ype 2 diabetes (T2DM) has reached epidemic proportions in the United States and disproportionately affects some minority populations. For instance, in Oklahoma, 16.2% of American Indian adults have T2DM compared with 8.4% of Caucasians (1). Similarly, the prevalence of gestational diabetes mellitus (GDM), a risk factor for type 2 diabetes and cardiovascular disease (2), continues to increase. Many women have multiple risk factors for gestational dysglycemia (defined here as any degree of abnormal glucose tolerance during pregnancy), including obesity, susceptible ethnic background (eg, American Indian), and a family history of diabetes. Because dysglycemia is usually asymptomatic, it may be undetected in many women throughout some or all of gestation. In addition, the timing of testing (early vs late pregnancy) and the criteria for diagnosing dysglycemia remain highly controversial. The lack of consensus, and the assortment of currently available diagnostic criteria, make it extremely difficult to compare incidence/prevalence among populations, and the true size of the problem and its implications among minority women remain unknown (3). Currently, common obstetric practice is to screen for GDM at 24 –28 weeks’ gestation using a 1-hour, nonfasting, 50-g oral glucose tolerance test (OGTT) and then to confirm or refute abnormal values using a formal, 3-hour, 100-g OGTT (4). This protocol is based on the original recommendations of O’Sullivan and Mahan in 1964 (5), reaffirmed in 1981 (6). However, the American Diabetes Association (ADA) now recommends first-trimester screening for T2DM in women with a body mass index (BMI) of 25 kg/m2 or greater and one or more additional risk factors for diabetes (such as physical inactivity, family history of T2DM, prior GDM, or large for gestational age infant, dyslipidemia, personal history of polycystic ovarian syndrome etc). This screening is recommended at the first antenatal visit, using either a fasting blood glucose or a 75-g OGTT with standard, nonpregnant criteria (7). Given the prevalence of overweight and obesity in the United States, this recommendation covers a large proportion of women of child-bearing age.

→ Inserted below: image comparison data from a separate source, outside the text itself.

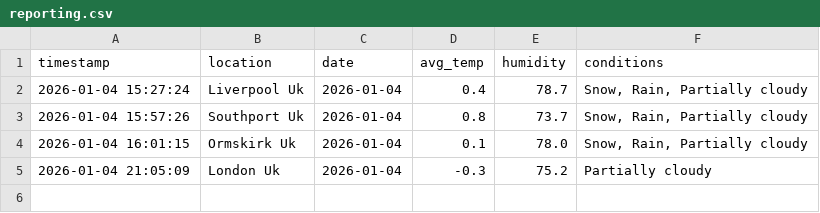
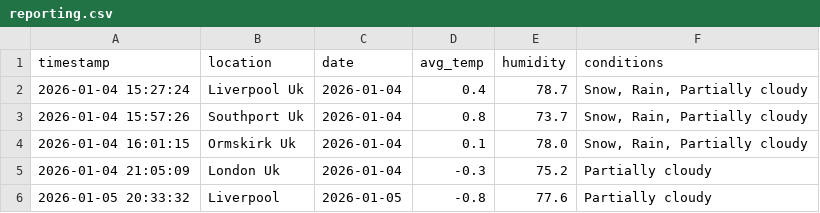
Before and after one commit to Isaac-D-Ritchie/CIS1702-CW2-Git-Happens, a CSV file: reporting.csv, drawn as a sheet; the diff names each change by its address in the sheet, - before the commit and + after, or states it on an @@ line.

```diff
--- a/reporting.csv
+++ b/reporting.csv
+row 6: 2026-01-05 20:33:32 | Liverpool | 2026-01-05 | -0.8 | 77.6 | Partially cloudy
```
Also changed, not shown: 3 other files.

In women without overt T2DM at the first-trimester testing, the guidelines recommend the repetition of the 75-g OGTT during the second trimester, with different, outcome-based cut points to define subsequent GDM (7, 8). Whereas the ADA recommends the use of glycated hemoglobin (HbA1c) for prediabetes screening in nonpregnant adults (7), it is somewhat unclear in the guidelines whether HbA1c should be used to diagnose prediabetes or impaired glucose tolerance (IGT) at the first trimester. For the purpose of the present study, we included an abnormal first-trimester HbA1c (ⱖ5.7%) within our broad defini-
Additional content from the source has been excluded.